Records from a dataset
________
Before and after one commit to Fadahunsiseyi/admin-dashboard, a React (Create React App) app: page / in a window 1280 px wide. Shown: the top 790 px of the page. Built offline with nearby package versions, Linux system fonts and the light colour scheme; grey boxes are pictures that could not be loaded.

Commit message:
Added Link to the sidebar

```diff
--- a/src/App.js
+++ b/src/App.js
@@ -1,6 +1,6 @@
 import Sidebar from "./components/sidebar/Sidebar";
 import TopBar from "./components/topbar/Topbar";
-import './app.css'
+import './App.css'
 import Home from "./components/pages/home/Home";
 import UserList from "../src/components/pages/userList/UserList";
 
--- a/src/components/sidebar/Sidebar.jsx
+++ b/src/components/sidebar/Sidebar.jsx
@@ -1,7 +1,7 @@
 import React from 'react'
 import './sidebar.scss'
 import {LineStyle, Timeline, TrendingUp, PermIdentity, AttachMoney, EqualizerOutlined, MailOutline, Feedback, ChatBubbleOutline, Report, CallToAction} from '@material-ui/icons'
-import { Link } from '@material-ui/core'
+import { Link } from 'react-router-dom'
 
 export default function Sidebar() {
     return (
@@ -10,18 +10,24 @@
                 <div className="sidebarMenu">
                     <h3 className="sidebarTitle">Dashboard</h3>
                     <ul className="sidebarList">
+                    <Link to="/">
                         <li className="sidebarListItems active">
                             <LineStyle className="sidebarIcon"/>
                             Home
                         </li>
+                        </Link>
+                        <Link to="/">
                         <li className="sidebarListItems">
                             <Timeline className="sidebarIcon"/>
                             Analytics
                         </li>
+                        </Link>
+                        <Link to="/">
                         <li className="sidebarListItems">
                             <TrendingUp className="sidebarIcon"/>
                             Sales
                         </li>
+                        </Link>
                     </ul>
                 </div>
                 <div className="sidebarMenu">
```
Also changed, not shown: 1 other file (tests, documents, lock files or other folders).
________
▶ Exercise brief
Print out all the entries precisely as written.

▶ Finished task
Before and after one commit to Fadahunsiseyi/admin-dashboard, a React (Create React App) app: page / in a window 1280 px wide. Shown: the top 790 px of the page. Built offline with nearby package versions, Linux system fonts and the light colour scheme; grey boxes are pictures that could not be loaded.

Commit message:
Added Link to the sidebar

```diff
--- a/src/App.js
+++ b/src/App.js
@@ -1,6 +1,6 @@
 import Sidebar from "./components/sidebar/Sidebar";
 import TopBar from "./components/topbar/Topbar";
-import './app.css'
+import './App.css'
 import Home from "./components/pages/home/Home";
 import UserList from "../src/components/pages/userList/UserList";
 
--- a/src/components/sidebar/Sidebar.jsx
+++ b/src/components/sidebar/Sidebar.jsx
@@ -1,7 +1,7 @@
 import React from 'react'
 import './sidebar.scss'
 import {LineStyle, Timeline, TrendingUp, PermIdentity, AttachMoney, EqualizerOutlined, MailOutline, Feedback, ChatBubbleOutline, Report, CallToAction} from '@material-ui/icons'
-import { Link } from '@material-ui/core'
+import { Link } from 'react-router-dom'
 
 export default function Sidebar() {
     return (
@@ -10,18 +10,24 @@
                 <div className="sidebarMenu">
                     <h3 className="sidebarTitle">Dashboard</h3>
                     <ul className="sidebarList">
+                    <Link to="/">
                         <li className="sidebarListItems active">
                             <LineStyle className="sidebarIcon"/>
                             Home
                         </li>
+                        </Link>
+                        <Link to="/">
                         <li className="sidebarListItems">
                             <Timeline className="sidebarIcon"/>
                             Analytics
                         </li>
+                        </Link>
+                        <Link to="/">
                         <li className="sidebarListItems">
                             <TrendingUp className="sidebarIcon"/>
                             Sales
                         </li>
+                        </Link>
                     </ul>
                 </div>
                 <div className="sidebarMenu">
```
Also changed, not shown: 1 other file (tests, documents, lock files or other folders).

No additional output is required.